Though big strides have been made throughout history and in recent years toward developing a more systematic approach to technical analysis, technicians remain ostracized to this day. For evidence, look no further than the Financial Industry Regulatory Author ity’s official recognition of the Chartered Market Technician designation, which occurred only in 2005. Part of the reason is that technical analysis is often associated with the speculators, bear raiders, and market cornerers of previous eras. As Tony Tabell, a veteran technical analyst and an heir to the technical brokerage business founded by his father Edmund Tabell in the 1930s, explains:
It’s hard to visualize unless you’ve talked to people who were involved how difficult this was in the atmosphere of [the] 1930s and 1940s. The entire brokerage business was a basket case. Volume on the NYSE was under a million shares. This was the 1930s, the Great Depression, nobody had any money, and if they did, they were very leery about investing. Furthermore, technical analysis had been associated with the excesses of the 1920s. All of the various Securities Acts were designed to get rid of the manipulative market operations that had characterized the ’20s. Since technical work to a great degree (certainly point and figure charts) had been originally conceived as a means of detecting pool operations, confessing that you were involved in technical work at that point was sort of equivalent to confessing that you were some kind of a low-level criminal. I saw some [of ] this, because the remainder of this attitude was still kicking around when I started in the business in the 1950s, but I can imagine how incredible it must have been in the ’30s and ’40s.
- Ancient Roots
- The Middle Ages and the Renaissance
- The New World
- A New Age for Technical Analysis

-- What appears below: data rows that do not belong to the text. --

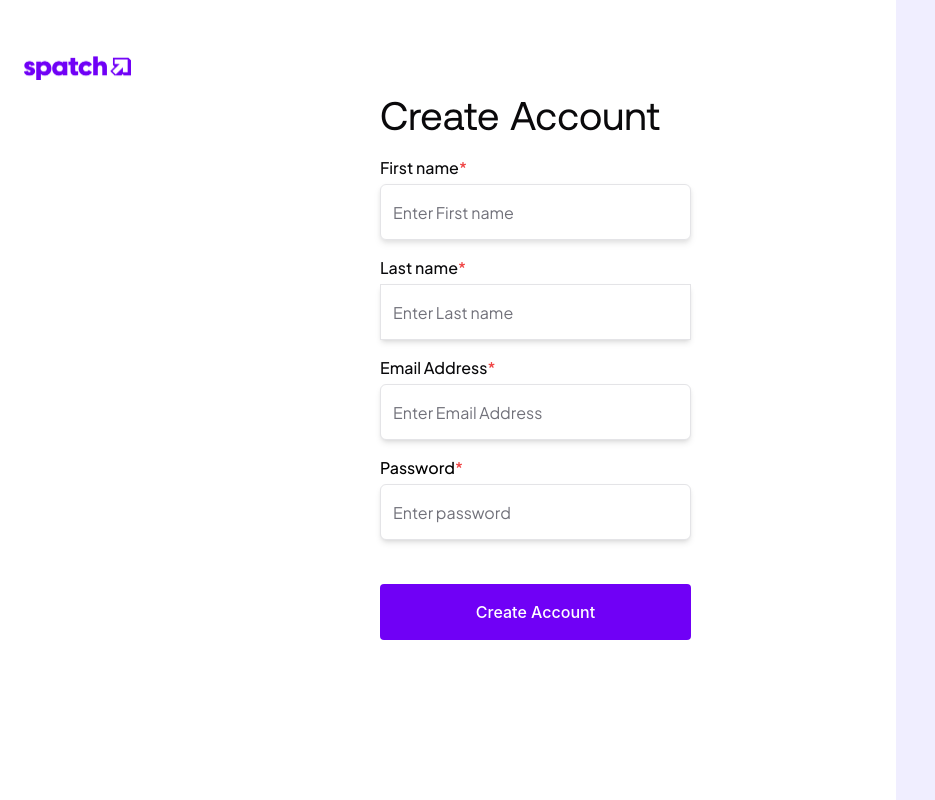
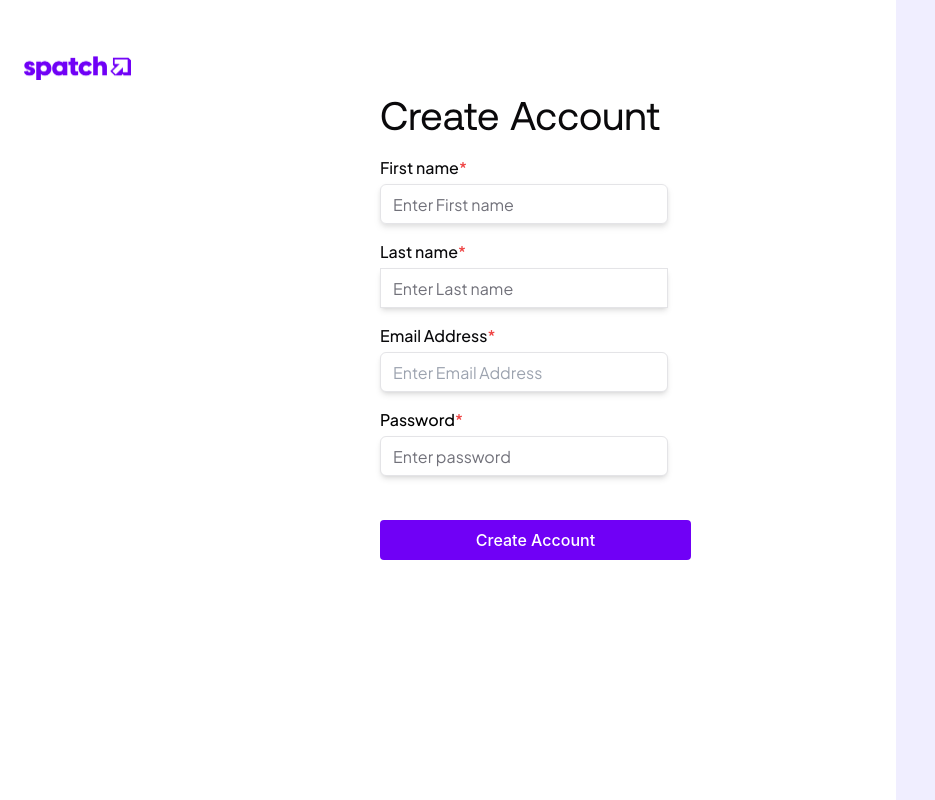
Before and after one commit to Abby-uye/raven_transaction_management_interface, a React (Create React App) app: page / in a window 1280 px wide. Shown: the whole page, without its empty margins (0-935 px from the left). Built offline with nearby package versions, Linux system fonts and the light colour scheme.

Commit message:
refactored

```diff
--- a/src/components/CreateAnAccount/index.tsx
+++ b/src/components/CreateAnAccount/index.tsx
@@ -61,9 +61,9 @@ const CreateAnAccount: React.FC = () => {
             </div>
 
                 <div className=" sm:left-[240px]
-                 lg:w-[335px]
+                 md:w-[335px]
               absolute  top-[100px] lg:left-[380px]
-              gap-[40px] lg:h-[528px]"
+              gap-[40px] md:h-[528px]"
                      >
                         <p className="text-2xl font-aeonik mb-6 text-custom-black lg:w-[335px] "
                         style={{fontWeight:500,fontSize:40}}
@@ -78,9 +78,8 @@ const CreateAnAccount: React.FC = () => {
                                     value={firstName}
                                     onChange={(e) => setFirstName(e.target.value)}
                                     required
-                                    className="lg:w-[311px] placeholder-custom-placeholder-color
-                                    sm:w-[382px]
-                                    sm:h-[56px] pl-3 drop-shadow-md
+                                    className="w-72 h-10 placeholder-custom-placeholder-color
+                                   pl-3 drop-shadow-md
                                     font-plus-jakarta rounded-md text-custom-placeholder-color outline-none"
                                     style={{border:"1px solid #E4E4E7"}}
                                 />
@@ -94,9 +93,9 @@ const CreateAnAccount: React.FC = () => {
                                     value={lastName}
                                     onChange={(e) => setLastName(e.target.value)}
                                     required
-                                    className="lg:w-[311px]  pl-3 shadow-md
-                                    sm:w-[382px] text-custom-placeholder-color
-                                    sm:h-[56px]
+                                    className="w-72 h-10 pl-3 shadow-md
+                                    text-custom-placeholder-color
+
                                      font-plus-jakarta placeholder-custom-placeholder-color outline-none"
                                     style={{border:"1px solid #E4E4E7"}}/>
 
@@ -110,11 +109,11 @@ const CreateAnAccount: React.FC = () => {
                                     value={email}
                                     onChange={(e) => setEmail(e.target.value)}
                                     required
-                                    className="lg:w-[311px] pl-3 rounded-md
-                                    sm:w-[382px]
+                                    className="w-72 h-10 pl-3 rounded-md
+
                                     text-custom-placeholder-color
-                                     font-plus-jakarta shadow-md placeholder-custom-placeholder-color
-                                       sm:h-[56px]  outline-none"
+                                     font-plus-jakarta shadow-md
+                                        outline-none"
                                     style={{border:"1px solid #E4E4E7"}}
                                 />
                             </div>
@@ -127,10 +126,10 @@ const CreateAnAccount: React.FC = () => {
                                     value={password}
                                     onChange={(e) => setPassword(e.target.value)}
                                     required
-                                    className="lg:w-[311px] shadow-md pl-3
-                                    sm:w-[382px]
+                                    className=" w-72 h-10 shadow-md pl-3
+
                                     rounded-md text-gray-800 placeholder-custom-placeholder-color
-                                     sm:h-[56px]  font-plus-jakarta outline-none
+                                    font-plus-jakarta outline-none
                                      mb-7"
 
                                     style={{border:"1px solid #E4E4E7"}}
@@ -139,7 +138,7 @@ const CreateAnAccount: React.FC = () => {
                             <button
                                 className="lg:w-[311px] outline-none border-none
                                 sm:w-[382px]
-                                sm:h-[56px]
+                               w-72 h-10
                                 bg-custom-purple text-white
                                  font-bold rounded "
                                 type="submit"
```
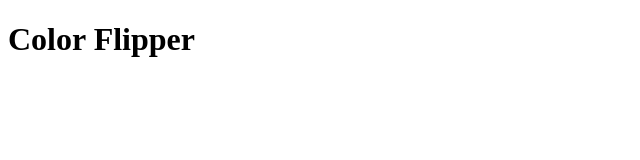
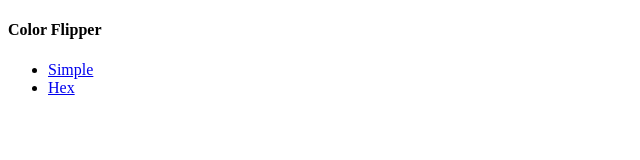
Before and after one commit to joominchoi/color-flipper, a plain HTML site: page index.html in a window 1280 px wide. Shown: the whole page, without its empty margins (0-640 px from the left). Drawn offline with Linux system fonts and the light colour scheme.

Commit message:
Create hex.html and nav bar

```diff
--- a/index.html
+++ b/index.html
@@ -9,7 +9,19 @@
 </head>
 
 <body>
-  <h1>Color Flipper</h1>
+  <nav>
+    <div class="nav-center">
+      <h4>Color Flipper</h4>
+      <ul class="nav-links">
+        <li>
+          <a href="index.html">Simple</a>
+        </li>
+        <li>
+          <a href="hex.html">Hex</a>
+        </li>
+      </ul>
+    </div>
+  </nav>
 
   <script src="app.js"></script>
 </body>
```
Also changed, not shown: hex.html (added).
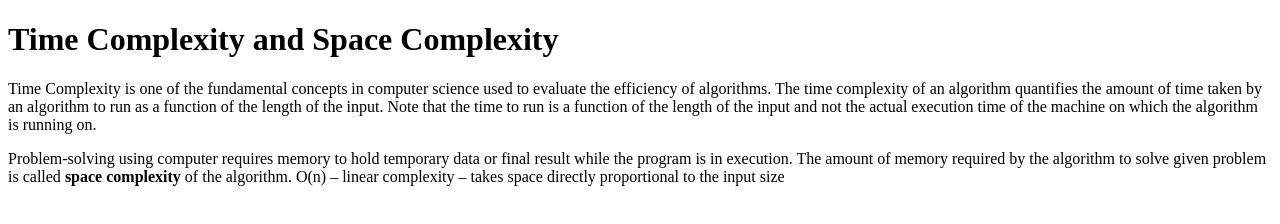
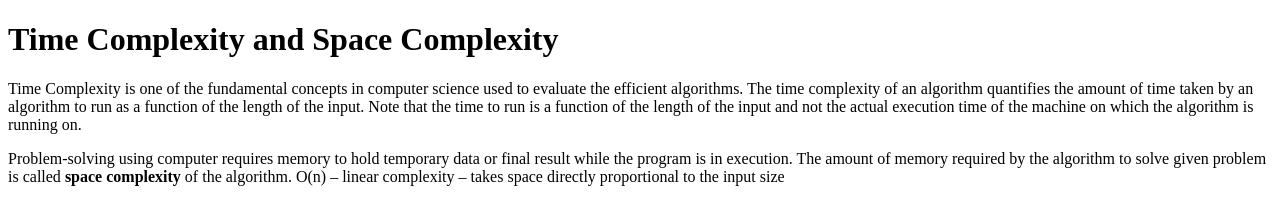
Before and after one commit to acciojob/time-and-space-complexity-Haripriya-Kondapally, a website: page main.html in a window 1280 px wide. Drawn offline with Linux system fonts and the light colour scheme.

Commit message:
created a submission

```diff
--- a/main.html
+++ b/main.html
@@ -9,7 +9,7 @@
 <body>
 	<!-- the entire body must be written by student -->
     <h1>Time Complexity and Space Complexity</h1>
-	<p>Time Complexity is one of the fundamental concepts in computer science used to evaluate the efficiency of algorithms.
+	<p>Time Complexity is one of the fundamental concepts in computer science used to evaluate the efficient algorithms.
 		The time complexity of an algorithm quantifies the amount of time taken by an algorithm to run as a function of the length of the input. Note that the time to run is a function of the length of the input and not the actual execution time of the machine on which the algorithm is running on.</p>
 	<p>
 		Problem-solving using computer requires memory to hold temporary data or final result while the program is in execution. The amount of memory required by the algorithm to solve given problem is called <b>space complexity</b> of the algorithm.
```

- Technical Analysis Today
- A Brief History of Randomness and Efficient Markets
- Academic Approaches to Technical Analysis
The Evolution of Technical Analysis: Financial Prediction from Babylonian Tablets to Bloomberg Terminals By Andrew Lo, Jasmina Hasanhodzic pdf